“They were just $1.99 with a medium pie,” said my mother, and I grabbed all four, before reaching for an onion- and pepper-topped slice. These were brightly colored Disney toys – with tags that marked them “Made Especially for Pizza Hut” – golden Pooh, pink Piglet, steel-gray Eeyore, orange Tigger. I held them, two by two, in my small greasy hands, while I picked off the toppings and then the cheese. I dropped red tomato sauce into my lap and onto Piglet’s left ear. Crumbs landed inside Pooh’s red t-shirt.

I was so excited to have new toys and I was sure that my old toys would be ecstatic to have new companions. I cleaned a space on my desk for my four new friends. Beside them, I placed a plush-covered mechanical beagle and a porcelain doll. I climbed into my pink gingham canopy bed and shut my eyes tight. Like most children, I thought that my dolls and teddy bears came alive after I went to sleep.

###

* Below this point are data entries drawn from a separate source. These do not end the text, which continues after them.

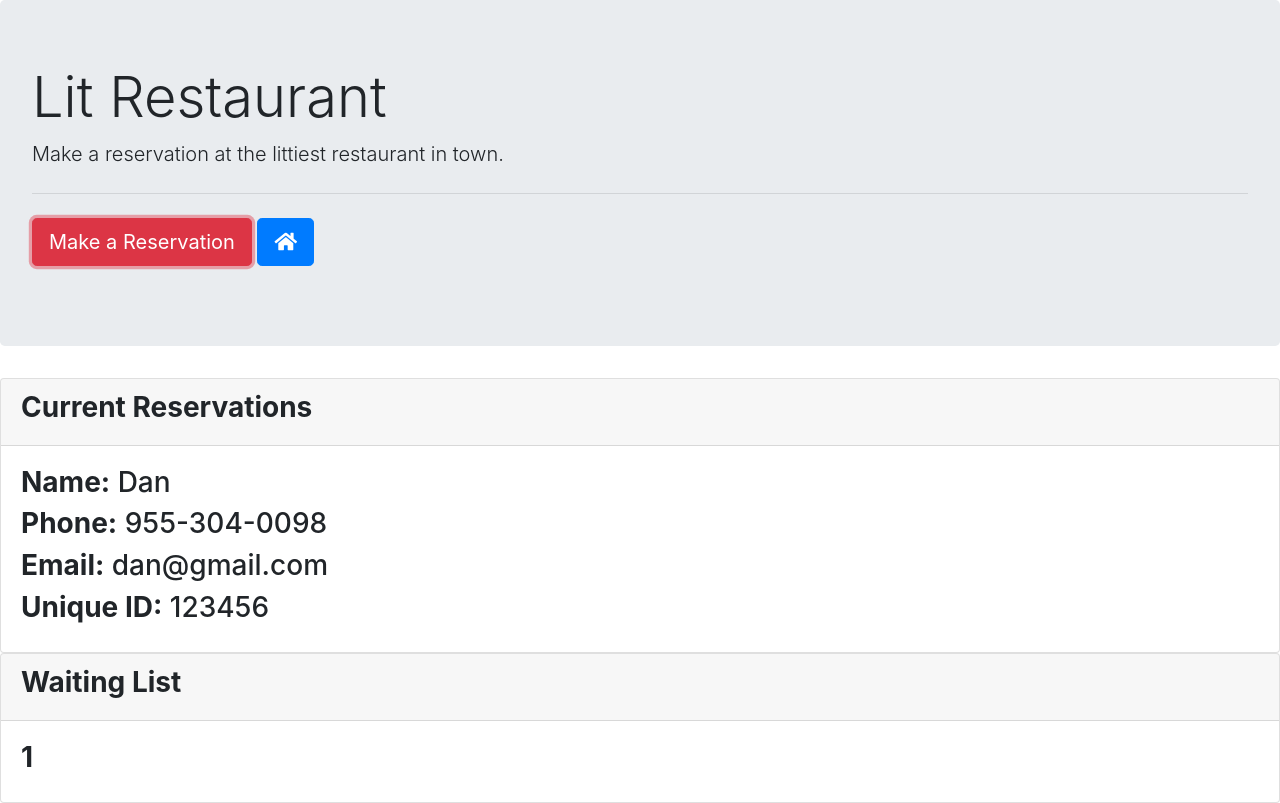
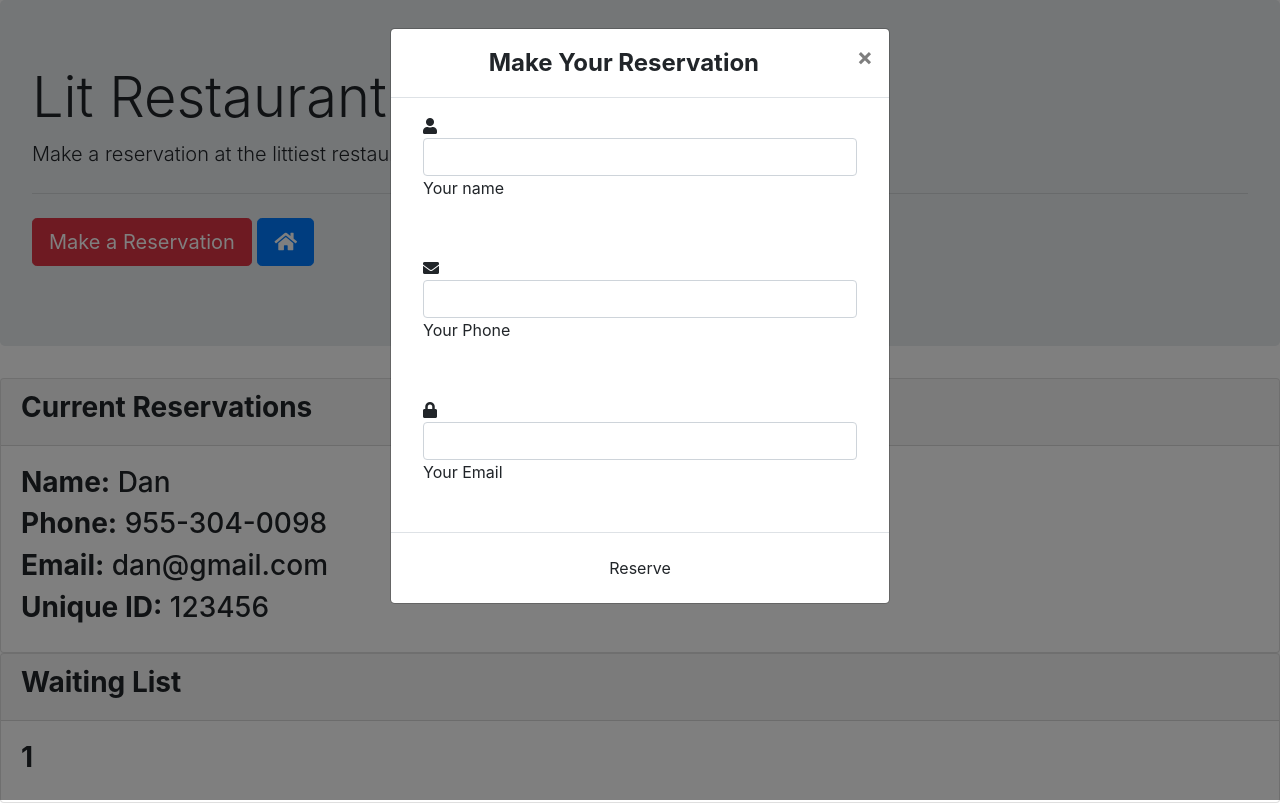
Before and after one commit to Parker-Tech/lit-restaurant, a website: page table.html in a window 1280 px wide. Both pictures are taken after a click on the button "Make a Reservation". Drawn offline with nearby package versions, Linux system fonts and the light colour scheme.

Commit message:
added the make reservation modal

```diff
--- a/table.html
+++ b/table.html
@@ -19,10 +19,51 @@
       <hr class="my-4">
       <p></p>
       <p class="lead">
-        <a class="btn btn-danger btn-lg" href="#" role="button">Make a Reservation</a>
+        <a href="" btn-rounded mb-4" data-toggle="modal" data-target="#modalRegisterForm"
+            class="btn btn-danger btn-lg" role="button">Make a Reservation</a>
         <a class="btn btn-primary btn-lg" href="#" role="button"><i class="fa fa-home" aria-hidden="true"></i></a>
       </p>
     </div>
+
+
+    <div class="modal fade" id="modalRegisterForm" tabindex="-1" role="dialog" aria-labelledby="myModalLabel"
+    aria-hidden="true">
+    <div class="modal-dialog" role="document">
+      <div class="modal-content">
+        <div class="modal-header text-center">
+          <h4 class="modal-title w-100 font-weight-bold">Make Your Reservation</h4>
+          <button type="button" class="close" data-dismiss="modal" aria-label="Close">
+            <span aria-hidden="true">&times;</span>
+          </button>
+        </div>
+        <div class="modal-body mx-3">
+          <div class="md-form mb-5">
+            <i class="fas fa-user prefix grey-text"></i>
+            <input type="text" id="orangeForm-name" class="form-control validate">
+            <label data-error="wrong" data-success="right" for="orangeForm-name">Your name</label>
+          </div>
+          <div class="md-form mb-5">
+            <i class="fas fa-envelope prefix grey-text"></i>
+            <input type="email" id="orangeForm-email" class="form-control validate">
+            <label data-error="wrong" data-success="right" for="orangeForm-email">Your Phone</label>
+          </div>
+
+          <div class="md-form mb-4">
+            <i class="fas fa-lock prefix grey-text"></i>
+            <input type="password" id="orangeForm-pass" class="form-control validate">
+            <label data-error="wrong" data-success="right" for="orangeForm-pass">Your Email</label>
+          </div>
+
+        </div>
+        <div class="modal-footer d-flex justify-content-center">
+          <button class="btn btn-deep-orange">Reserve</button>
+        </div>
+      </div>
+    </div>
+  </div>
+
+
+
     <div class="card">
       <div class="card-header">
         <h3><strong>Current Reservations</strong></h3>
@@ -50,6 +91,8 @@
 </div>
 </div>
 </div>
-    <script src="" async defer></script>
+    <script src="" async defer></script><script src="https://code.jquery.com/jquery-3.3.1.slim.min.js" integrity="sha384-q8i/X+965DzO0rT7abK41JStQIAqVgRVzpbzo5smXKp4YfRvH+8abtTE1Pi6jizo" crossorigin="anonymous"></script>
+    <script src="https://cdnjs.cloudflare.com/ajax/libs/popper.js/1.14.7/umd/popper.min.js" integrity="sha384-UO2eT0CpHqdSJQ6hJty5KVphtPhzWj9WO1clHTMGa3JDZwrnQq4sF86dIHNDz0W1" crossorigin="anonymous"></script>
+    <script src="https://stackpath.bootstrapcdn.com/bootstrap/4.3.1/js/bootstrap.min.js" integrity="sha384-JjSmVgyd0p3pXB1rRibZUAYoIIy6OrQ6VrjIEaFf/nJGzIxFDsf4x0xIM+B07jRM" crossorigin="anonymous"></script>
   </body>
 </html>
```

I didn’t read the original  “Winnie-the-Pooh” by A. A. Milne  until several years later, when I was nearly 10 years old. My elementary school language arts teacher handed me a copy. I was a shy child who often found herself lost in the pages of a book, even on the playground. Up until then, I had been reading fabricated Pooh stories in books like “Disney’s Story-A-Day for Every Day of the Year: Winter” or “Disney’s Story-A-Day for Every Day of the Year: Autumn.”

The night that my teacher gave me the book, I put Pooh, Piglet, Eeyore, and Tigger on my pillow and read to them: “Once upon a time, a very long time ago now, about last Friday, Winnie-The-Pooh lived in a forest all by himself under the name of Sanders….” I didn’t want to put the book down and, when my mother took it out of my hands at bedtime, I woke up early and finished it while eating my breakfast.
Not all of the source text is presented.